Satellites from the Cooperative Institute for Atmospheric Research (CIRA) captured the plumes which began moving south on Tuesday after wrapping around a low pressure system.
The air quality index (AQI) around Minneapolis-St Paul has exceeded 150 – a code red, “unhealthy” level of pollution for the general population.
Parts of Illinois, Wisconsin, Michigan, North and South Dakota also experienced a spike in air pollution on Wednesday.
An air quality alert was issued until 6 a.m. Friday for parts of the state, the The Minnesota Pollution Control Agency reported.
The affected area includes Roseau, International Falls, Ely, Hibbing, Duluth, Two Harbors, Brainerd, Alexandria, Moorhead, Ortonville, St Cloud, the Twin Towns and Tribal Nations of Prairie Island, Mille Lacs, Fond du Lac and Grand Portage. .
At “unhealthy levels” of air pollution, vulnerable populations like children, the elderly, and people with heart or lung conditions are advised to reduce their exposure and avoid strenuous outdoor activities.
Canadian officials have warned that this year could be the country’s worst wildfire season on record and that smoke will be a problem “all summer”.
More than 450 fires are burning across Canada, with at least half of them out of control.
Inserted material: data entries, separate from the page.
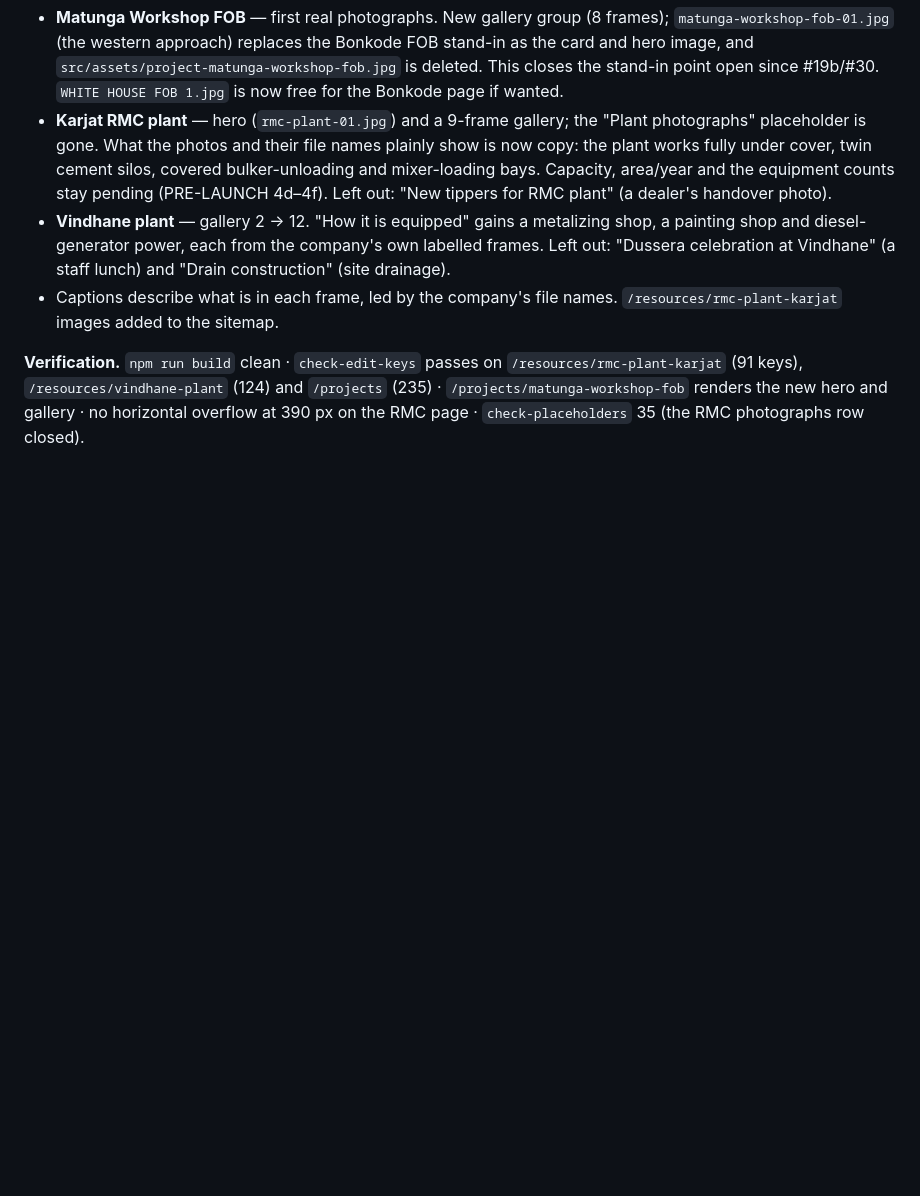
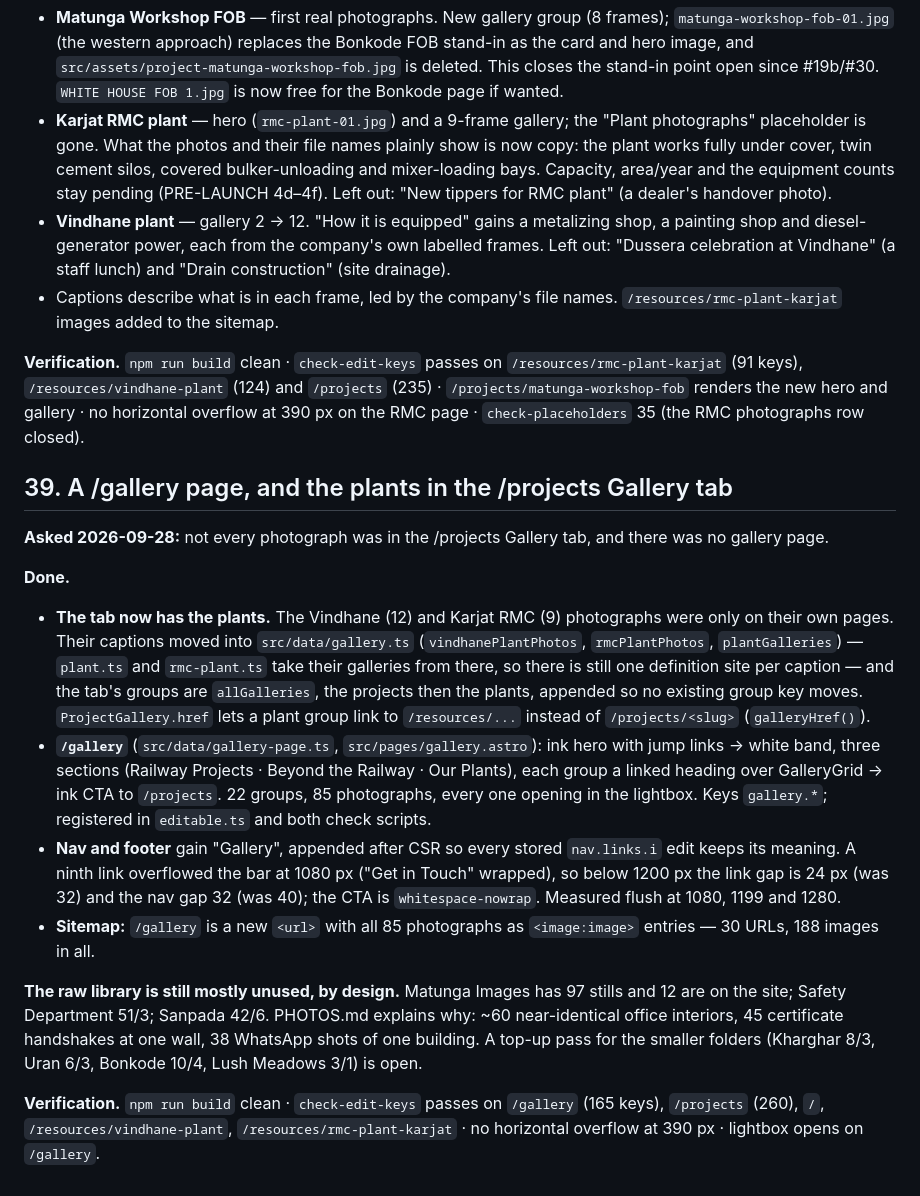
Before and after one commit to Manas236/KD-Final, a Markdown page: OPEN-QUESTIONS.md, the part around the change. Drawn GitHub-style; blank space fills up the shorter version.

Commit message:
docs: record the gallery page (#39)
Co-Authored-By: Claude Opus 5.5 <noreply@anthropic.com>

```diff
--- a/OPEN-QUESTIONS.md
+++ b/OPEN-QUESTIONS.md
@@ -2462,3 +2462,41 @@ maps straight onto a new page — one question closes it.
 `/projects` (235) · `/projects/matunga-workshop-fob` renders the new hero and
 gallery · no horizontal overflow at 390 px on the RMC page · `check-placeholders`
 35 (the RMC photographs row closed).
+## 39. A /gallery page, and the plants in the /projects Gallery tab
+
+**Asked 2026-09-28:** not every photograph was in the /projects Gallery tab,
+and there was no gallery page.
+
+**Done.**
+- **The tab now has the plants.** The Vindhane (12) and Karjat RMC (9)
+  photographs were only on their own pages. Their captions moved into
+  `src/data/gallery.ts` (`vindhanePlantPhotos`, `rmcPlantPhotos`,
+  `plantGalleries`) — `plant.ts` and `rmc-plant.ts` take their galleries
+  from there, so there is still one definition site per caption — and the
+  tab's groups are `allGalleries`, the projects then the plants, appended so
+  no existing group key moves. `ProjectGallery.href` lets a plant group
+  link to `/resources/...` instead of `/projects/<slug>` (`galleryHref()`).
+- **`/gallery`** (`src/data/gallery-page.ts`, `src/pages/gallery.astro`):
+  ink hero with jump links → white band, three sections (Railway Projects ·
+  Beyond the Railway · Our Plants), each group a linked heading over
+  GalleryGrid → ink CTA to `/projects`. 22 groups, 85 photographs, every one
+  opening in the lightbox. Keys `gallery.*`; registered in `editable.ts` and
+  both check scripts.
+- **Nav and footer** gain "Gallery", appended after CSR so every stored
+  `nav.links.i` edit keeps its meaning. A ninth link overflowed the bar at
+  1080 px ("Get in Touch" wrapped), so below 1200 px the link gap is 24 px
+  (was 32) and the nav gap 32 (was 40); the CTA is `whitespace-nowrap`.
+  Measured flush at 1080, 1199 and 1280.
+- **Sitemap:** `/gallery` is a new `<url>` with all 85 photographs as
+  `<image:image>` entries — 30 URLs, 188 images in all.
+
+**The raw library is still mostly unused, by design.** Matunga Images has 97
+stills and 12 are on the site; Safety Department 51/3; Sanpada 42/6. PHOTOS.md
+explains why: ~60 near-identical office interiors, 45 certificate handshakes at
+one wall, 38 WhatsApp shots of one building. A top-up pass for the smaller
+folders (Kharghar 8/3, Uran 6/3, Bonkode 10/4, Lush Meadows 3/1) is open.
+
+**Verification.** `npm run build` clean · `check-edit-keys` passes on
+`/gallery` (165 keys), `/projects` (260), `/`, `/resources/vindhane-plant`,
+`/resources/rmc-plant-karjat` · no horizontal overflow at 390 px ·
+lightbox opens on `/gallery`.
```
Eight new fires broke out on Wednesday, according to the Canadian Interagency Wildfire Center.
Ontario, across the US-Canada border in the Midwest, is experiencing more than a dozen large fires.
Last week, smoke from wildfires darkened skies and made it hard to breathe in 20 US states and large parts of Canada.
New York City recorded an AQI of over 400 last Wednesday, a “dangerous” level of pollution on a scale of 0 to 500.
The thick smoke bathed the city in an eerie orange haze and led to public health warnings to stay indoors and wear masks outside to avoid smoke inhalation.
Wildfires are increasing in frequency, size and severity around the world due to hot and dry conditions caused by the climate crisis. Fire seasons have lengthened by around 20% worldwide over the past 40 years, reports from the World Health Organization, and are expected to intensify as global temperature rises.